* Provided entries *
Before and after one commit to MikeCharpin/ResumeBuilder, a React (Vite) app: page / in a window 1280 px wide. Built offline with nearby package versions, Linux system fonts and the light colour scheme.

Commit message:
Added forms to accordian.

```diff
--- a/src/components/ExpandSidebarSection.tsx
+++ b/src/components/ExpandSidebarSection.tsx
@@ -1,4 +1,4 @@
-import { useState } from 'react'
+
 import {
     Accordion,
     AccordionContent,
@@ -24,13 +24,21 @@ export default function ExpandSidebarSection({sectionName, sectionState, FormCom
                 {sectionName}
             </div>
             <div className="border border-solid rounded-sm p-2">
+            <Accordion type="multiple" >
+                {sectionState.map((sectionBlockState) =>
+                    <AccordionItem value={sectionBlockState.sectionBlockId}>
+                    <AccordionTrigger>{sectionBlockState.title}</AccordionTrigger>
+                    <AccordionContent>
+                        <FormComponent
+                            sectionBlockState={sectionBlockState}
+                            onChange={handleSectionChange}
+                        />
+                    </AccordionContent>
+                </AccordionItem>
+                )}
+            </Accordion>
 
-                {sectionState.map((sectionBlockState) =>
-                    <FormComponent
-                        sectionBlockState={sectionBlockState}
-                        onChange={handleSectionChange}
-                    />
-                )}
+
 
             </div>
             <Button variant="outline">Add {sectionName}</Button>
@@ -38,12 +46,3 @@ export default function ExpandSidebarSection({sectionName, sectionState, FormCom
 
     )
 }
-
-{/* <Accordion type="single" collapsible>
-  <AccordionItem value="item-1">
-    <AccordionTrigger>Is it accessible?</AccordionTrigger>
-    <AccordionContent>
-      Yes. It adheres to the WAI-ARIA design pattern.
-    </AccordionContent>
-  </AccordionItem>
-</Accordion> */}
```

* Task item *
Check each line of the listing for the word "sectionBlockState" and state how many lines contain it, with no other words.

* Final answer *
6